> [Dataset content]
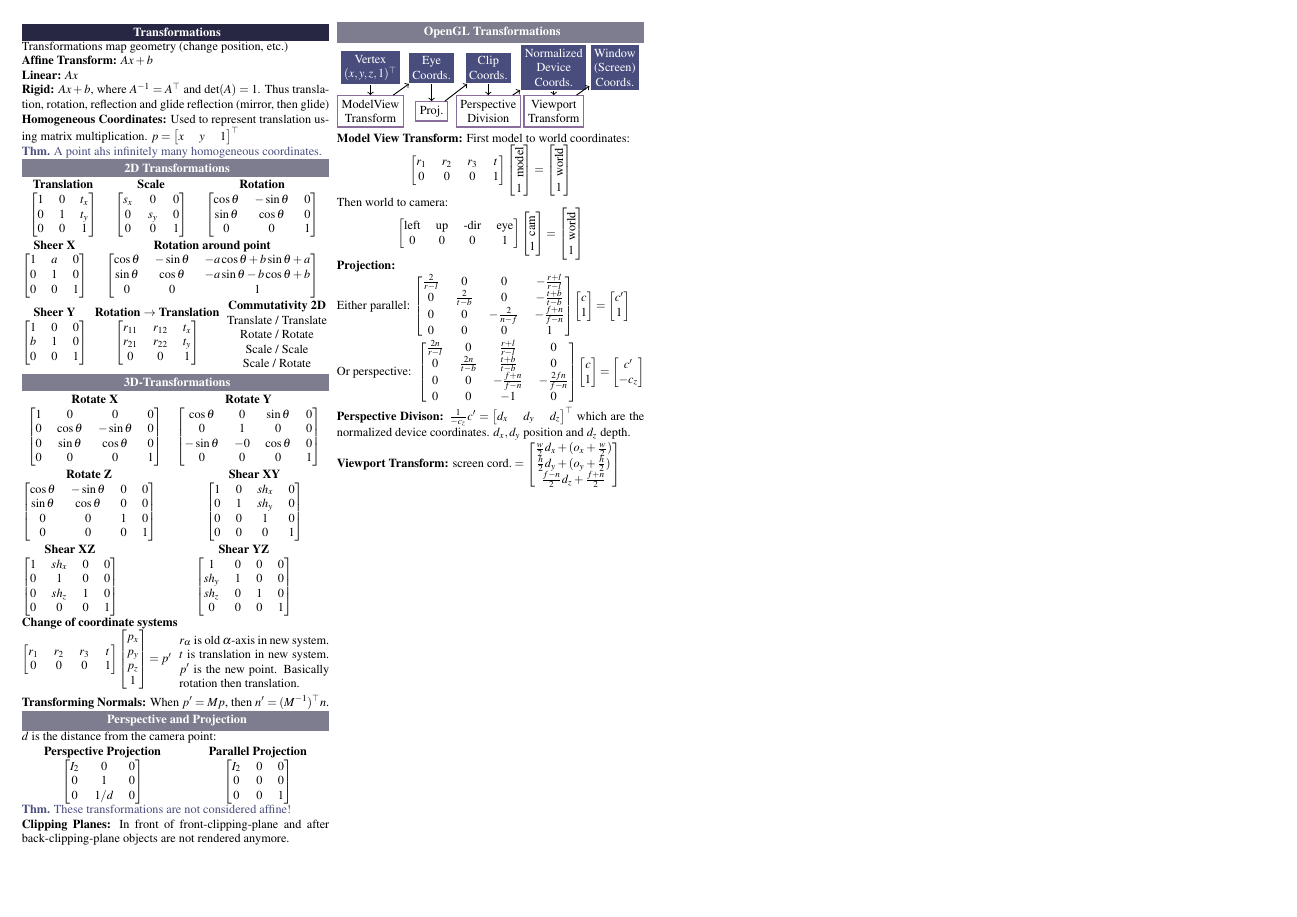
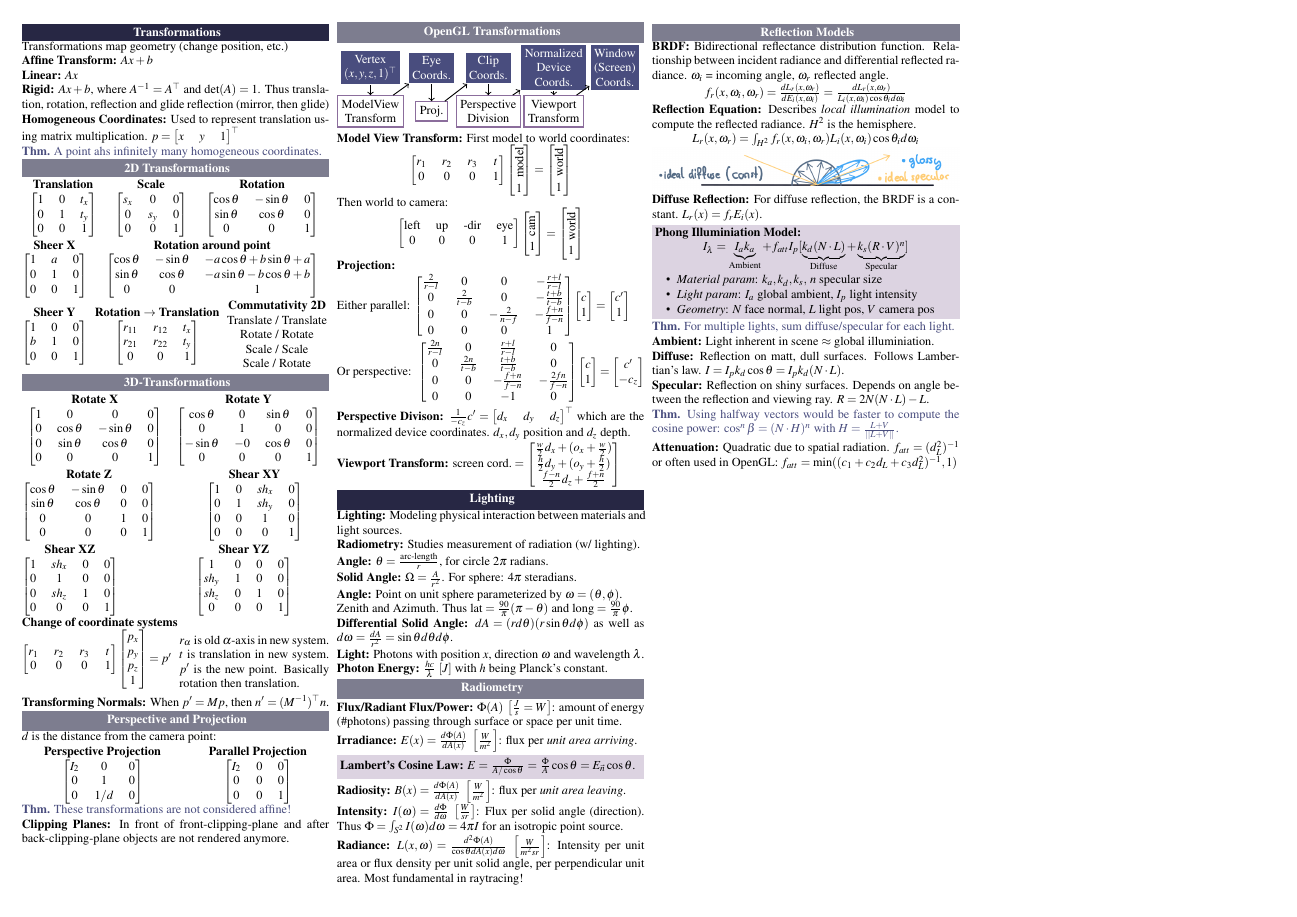
Before and after one commit to ucinereo/ETH-Cheatsheets, a LaTeX document (visual_computing/main.tex, which reads visual_computing/computer_graphics/lighting.tex): page 4 of 5. Compiled offline with pdfLaTeX.

Commit message:
[VC] Add lighting models

```diff
--- /dev/null
+++ b/visual_computing/computer_graphics/lighting.tex
@@ -0,0 +1,120 @@
+\section{Lighting}
+
+\begin{definition}[Lighting]
+  Modeling physical interaction between materials and light sources.
+\end{definition}
+
+\begin{definition}[Radiometry]
+  Studies measurement of radiation (w/ lighting).
+\end{definition}
+
+\begin{definition}[Angle]
+  \(\theta = \frac{\text{arc-length}}{r}\), for circle \(2 \pi\) radians.
+\end{definition}
+
+\begin{definition}[Solid Angle]
+  \(\Omega = \frac{A}{r^2}\).
+  For sphere: \(4\pi\) steradians.
+\end{definition}
+
+\begin{definition}[Angle]
+  Point on unit sphere parameterized by \(\omega = (\theta, \phi)\).
+
+  Zenith and Azimuth.
+  Thus \(\text{lat} =\frac{90}{\pi}(\pi - \theta)\) and \(\text{long} = \frac{90}{\pi}\phi\).
+\end{definition}
+
+\begin{definition}[Differential Solid Angle]
+  \(dA = (rd\theta)(r \sin \theta d \phi)\) as well as
+  \(d\omega = \frac{dA}{r^2} = \sin \theta d \theta d \phi\).
+\end{definition}
+
+\begin{definition}[Light]
+  Photons with position \(x\), direction \(\omega\) and wavelength \(\lambda\).
+\end{definition}
+
+\begin{definition}[Photon Energy]
+  \(\frac{hc}{\lambda} \ [J]\) with \(h\) being Planck's  constant.
+\end{definition}
+
+\subsection{Radiometry}
+\begin{definition}[Flux/Radiant Flux/Power]
+  \(\Phi(A) \ \left[\frac{J}{s} = W\right]\): amount of energy (\#photons) passing through surface or space per unit time.
+\end{definition}
+
+\begin{definition}[Irradiance]
+  \(E(x) = \frac{d \Phi(A)}{d A(x)} \ \left[\frac{W}{m^2}\right]\):
+  flux per \textit{unit area arriving}.
+\end{definition}
+
+\begin{algorithm}[Lambert's Cosine Law]
+  \(E =\frac{\Phi}{A / \cos \theta} = \frac{\Phi}{A} \cos \theta = E_{\vec{n}} \cos \theta\).
+\end{algorithm}
+
+\begin{definition}[Radiosity]
+  \(B(x) = \frac{d\Phi(A)}{dA(x)} \ \left[\frac{W}{m^2}\right]\):
+  flux per \textit{unit area leaving}.
+\end{definition}
+
+\begin{definition}[Intensity]
+  \(I(\omega) = \frac{d\Phi}{d\omega} \ \left[\frac{W}{sr}\right]\):
+  Flux per solid angle (direction). Thus \(\Phi = \int_{S^2} I(\omega) d\omega = 4 \pi I\) for an isotropic point source.
+\end{definition}
+
+\begin{definition}[Radiance]
+  \(L(x, \omega) = \frac{d^2 \Phi(A)}{\cos \theta dA(x) d\omega} \ \left[\frac{W}{m^2sr}\right]\):
+  Intensity per unit area or flux density per unit solid angle, per perpendicular unit area. Most fundamental in raytracing!
+\end{definition}
+
+\subsection{Reflection Models}
+\begin{definition}[BRDF]
+  Bidirectional reflectance distribution function. Relationship between incident radiance and differential reflected radiance. \(\omega_i\) = incoming angle, \(\omega_r\) reflected angle.
+  \[f_r(x, \omega_i, \omega_r) = \frac{dL_r(x, \omega_r)}{dE_i(x, \omega_i)} = \frac{dL_r(x, \omega_r)}{L_i(x, \omega_i) \cos \theta_i d\omega_i}\]
+\end{definition}
+
+\begin{definition}[Reflection Equation]
+  Describes \textit{local illumination} model to compute the reflected radiance. \(H^2\) is the hemisphere.
+  \[L_r(x, \omega_r) = \int_{H^2}f_r(x, \omega_i, \omega_r)L_i(x, \omega_i) \cos \theta_i d \omega_i\]
+\end{definition}
+
+\includegraphics*[width=\linewidth]{assets/reflections.png}
+
+\begin{definition}[Diffuse Reflection]
+  For diffuse reflection, the BRDF is a constant.
+  \(L_r(x) = f_r E_i(x)\).
+\end{definition}
+
+\begin{algorithm}[Phong Illuminiation Model]
+  \[I_\lambda = \underbrace{I_a k_a}_{\text{Ambient}} + f_{att}I_p[\underbrace{k_d(N \cdot L)}_{\text{Diffuse}} + \underbrace{k_s(R \cdot V)^n}_{\text{Specular}}]\]
+  \begin{itemize}
+    \item \textit{Material param}: \(k_a, k_d, k_s,\) \(n\) specular size
+    \item \textit{Light param}: \(I_a\) global ambient, \(I_p\) light intensity
+    \item \textit{Geometry}: \(N\) face normal, \(L\) light pos, \(V\) camera pos
+  \end{itemize}
+\end{algorithm}
+
+\begin{theorem}
+  For multiple lights, sum diffuse/specular for each light.
+\end{theorem}
+
+\begin{definition}[Ambient]
+  Light inherent in scene \(\approx\) global illuminiation.
+\end{definition}
+
+\begin{definition}[Diffuse]
+  Reflection on matt, dull surfaces. Follows Lambertian's law.
+  \(I = I_pk_d\cos \theta = I_p k_d(N \cdot L)\).
+\end{definition}
+
+\begin{definition}[Specular]
+  Reflection on shiny surfaces. Depends on angle between the reflection and viewing ray. \(R=2N(N \cdot L) - L\).
+\end{definition}
+
+\begin{theorem}
+  Using halfway vectors would be faster to compute the cosine power: \(\cos^n \beta = (N \cdot H)^n\) with \(H = \frac{L + V}{||L + V||}\).
+\end{theorem}
+
+\begin{definition}[Attenuation]
+  Quadratic due to spatial radiation. \(f_{att} = (d_L^2)^{-1}\) or often used in OpenGL:
+  \(f_{att} = \min((c_1 + c_2d_L + c_3d_L^2)^{-1}, 1)\)
+\end{definition}
```
Also changed, not shown: visual_computing/main.tex (+1 -0 lines), visual_computing/assets/reflections.png (added).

> [Task instructions] Only lines with the word "textit" should be collected from the material.

> [Result]
+  flux per \textit{unit area arriving}.
+  flux per \textit{unit area leaving}.
+  Describes \textit{local illumination} model to compute the reflected radiance. \(H^2\) is the hemisphere.
+    \item \textit{Material param}: \(k_a, k_d, k_s,\) \(n\) specular size
+    \item \textit{Light param}: \(I_a\) global ambient, \(I_p\) light intensity
+    \item \textit{Geometry}: \(N\) face normal, \(L\) light pos, \(V\) camera pos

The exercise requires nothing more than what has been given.